Inside the Epicenter of the Pandemic Baking Boom at King Arthur Flour

posted by Jason Kottke   May 20, 2020

King Arthur Flour

Marker’s David Freedman has a great look at how Vermont’s own King Arthur Flour has dealt with a massive increase in demand for their best-in-class flour and other challenges during the pandemic. The piece is a textbook example of what Tim Carmody calls the systemic sublime.

The company knew something weird was going on when they noticed a 600% sales jump almost overnight and started seeing different kinds of questions coming into their consumer call center.

So tricky and specific are some of the bread-baking questions that even though Ely is one of the bread specialists working the hotline, she sometimes puts callers on hold and yells over the cubicle walls to colleagues for second opinions.

But in early March, Ely noticed a change in the questions. Partly it was an increase in the sheer number of calls, a jump that seemed more sudden and pronounced than the normal mild pre-Easter build-up. But even stranger was how many of the callers seemed, well, clueless. How do you tell if bread is done? Do I really need yeast? And strangest of all: What can I use instead of flour?

In a matter of weeks, the employee-owned company transformed several aspects of their business and tripled their flour output in order to keep up with the demand.

As a first step to ramping up the flow of flour to consumers, King Arthur added one to two shifts at all its facilities and contracted with an additional fulfillment center. It shifted most of its long-distance product transportation from rail to trucks, which are more expensive per bag but add speed and flexibility. It stopped international sales to divert all incoming inventory to U.S. customers. To make shipping operations more efficient and get orders out the door faster, the company switched to all “ship-complete” shipping — that is, if one item in a multi-item order was temporarily out of stock, the entire order was held until the item was back in stock.

The company also managed to find a new partner that could mill and bag more flour.

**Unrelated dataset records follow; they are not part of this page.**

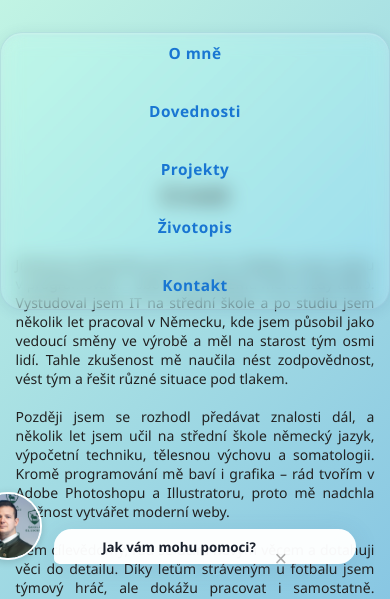
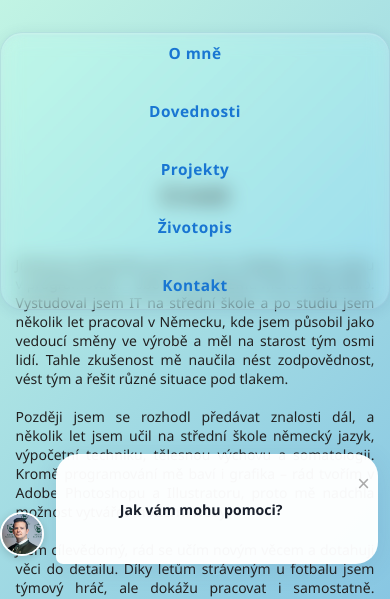
Before and after one commit to Dominik-Jarabek/moj-chatbot, a website: page public/index.html in a window 390 px wide. Shown: the part 244-843 px from the top of the page. Drawn offline with Linux system fonts and the light colour scheme.

Commit message:
version 2.2

```diff
--- a/public/style.css
+++ b/public/style.css
@@ -807,20 +807,61 @@ body {
     border-radius: 12px;
     text-align: center;
   }
-  /* AI asistent na 98vw */
-  #ai-assistant, .ai-panel, .ai-panel.ai-expanded {
-    max-width: 98vw !important;
-    width: 98vw !important;
+  /* AI asistent na 97vw, s vyšší bublinou a sloupcem */
+  #ai-assistant,
+  .ai-panel,
+  .ai-panel.ai-expanded {
+    max-width: 97vw !important;
+    width: 97vw !important;
     min-width: 0 !important;
     box-sizing: border-box;
+    left: 0 !important;
+    right: 0 !important;
+  }
+  .ai-panel,
+  .ai-panel.ai-expanded {
+    min-height: 110px;
+    max-width: 97vw;
+    width: 97vw;
+    padding-top: 18px;
+    padding-bottom: 22px;
+    flex-direction: column;
+    align-items: center;
+    justify-content: flex-start;
+    /* Center panel content on mobile */
+  }
+  .ai-avatar img {
+    width: 48px;
+    height: 48px;
+    margin-bottom: 8px;
+    margin-right: 0;
+    display: block;
+  }
+  .ai-message {
+    min-height: 32px;
+    font-size: 1.06em;
+    text-align: center;
+    width: 100%;
+    justify-content: center;
+    padding-right: 32px;
   }
   .ai-chat-history {
-    max-height: 26vh;
-    min-height: 100px;
+    max-height: 25vh;
+    min-height: 90px;
     font-size: 1em;
   }
-  #gameBtn { font-size: 1.5em; padding: 12px 0; width: 100%; border-radius: 8px; margin: 1em 0;}
+  #ai-chat-input {
+    font-size: 1em;
+  }
+  #gameBtn {
+    font-size: 1.5em;
+    padding: 12px 0;
+    width: 100%;
+    border-radius: 8px;
+    margin: 1em 0;
+  }
 }
+
 /* Pro opravdu malé obrazovky (malé telefony) */
 @media (max-width: 400px) {
   body { font-size: 14px;}
@@ -829,7 +870,11 @@ body {
   header .subtitle { font-size: 0.9em;}
   .modal-content { width: 99vw; max-width: 99vw; padding: 9px 2vw; font-size: 1em;}
   .ai-panel, .ai-panel.ai-expanded {
-    padding: 7px 3vw 7px 2vw;
+    padding: 7px 2vw 7px 2vw;
     font-size: 0.95em;
   }
+  .ai-avatar img {
+    width: 40px;
+    height: 40px;
+  }
 }
```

The wrinkle was that the partner was only set up to fill three-pound plastic bags, not King Arthur’s five- and 10-pound paper bags. So King Arthur quickly whipped up a new three-pound plastic bag and threw it up on the website as a new product. That move alone would add up to a half-million new units a month to the company’s shipments.

The company has also done right by their employee-owners:

Altogether, three-quarters of the company’s employees were sent home. In many cases, the work went with them, as was the case with the Baker’s Hotline, and with most managers. Many of those whose jobs couldn’t be performed at home were trained to help out with tasks that could. So far, not a single employee has been furloughed; everyone is being paid — including 12 employees who stay busy sewing masks for other employees.

They’ve helped out companies they supply as well:

While home baking was taking off, bakeries were being closed down, sharply reducing demand for the big bags of flour. (To help keep some of them afloat, the company has spent $30,000 so far during the pandemic paying some of its bakery customers around the country — including Empire Baking — to bake bread and donate it to local good causes. Its own bakers have been doing the same for essential workers and those in need in Norwich.)

And I love the photos that accompany the article by Stephanie Gonot — that must have been a fun & messy photoshoot to do at home. (via @robinsloan)